Each project got to pitch their work to over 40 local residents, who quizzed them on the details of their work and how they will support the community, before casting their votes to select two to receive a grant of £250 each. The competition was fierce with each project leader giving a passionate account of their work but ultimately there could only be two winners.
Irene Pulga won with "Nana used to say...", an intergenerational art project about younger people curating things from conversations with their elders that they think are worth recording and carrying on as a tradition or legacy: it could be a recipe, a wise story, a natural health remedy...anything!
And Lanka Gunaratne won with her "Community Lunch" idea, where donated food that would otherwise find its way into landfill can be collected, cooked and served to members of the community most in need of a healthy meal.
The initiative was part of Do IT Foundation's small grants pilots, exploring opportunities to make it easier to fund small organisations. Working with the Common Room social enterprise, the Foundation was able to support local individuals that were in the process of developing or piloting their ideas, and ensure that their work was addressing a local need as supported by the people that voted for them.
Do IT Foundation Founder Jamie Ward-Smith said,
"This was a fantastic event.
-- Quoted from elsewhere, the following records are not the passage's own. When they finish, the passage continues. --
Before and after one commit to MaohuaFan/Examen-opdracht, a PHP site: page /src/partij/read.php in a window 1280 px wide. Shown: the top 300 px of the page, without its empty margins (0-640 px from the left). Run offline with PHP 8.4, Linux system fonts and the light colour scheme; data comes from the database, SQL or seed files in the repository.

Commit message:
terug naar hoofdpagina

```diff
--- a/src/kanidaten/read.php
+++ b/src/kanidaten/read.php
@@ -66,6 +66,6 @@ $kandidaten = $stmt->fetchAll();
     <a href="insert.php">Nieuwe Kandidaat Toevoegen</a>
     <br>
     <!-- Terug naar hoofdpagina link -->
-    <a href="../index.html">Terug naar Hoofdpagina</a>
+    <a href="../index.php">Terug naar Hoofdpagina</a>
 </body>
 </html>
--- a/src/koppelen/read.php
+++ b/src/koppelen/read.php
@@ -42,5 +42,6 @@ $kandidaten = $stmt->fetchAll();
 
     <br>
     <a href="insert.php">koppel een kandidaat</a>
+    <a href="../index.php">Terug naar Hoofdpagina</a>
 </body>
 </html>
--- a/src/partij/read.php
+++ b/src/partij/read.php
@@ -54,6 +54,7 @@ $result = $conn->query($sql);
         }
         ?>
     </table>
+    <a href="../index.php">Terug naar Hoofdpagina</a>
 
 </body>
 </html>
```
Every one of the ideas was backable and I'm glad it wasn't up to me to have to make the final decisions! Having local residents both scrutinise and decide on the funded projects should really help them to succeed with community backing."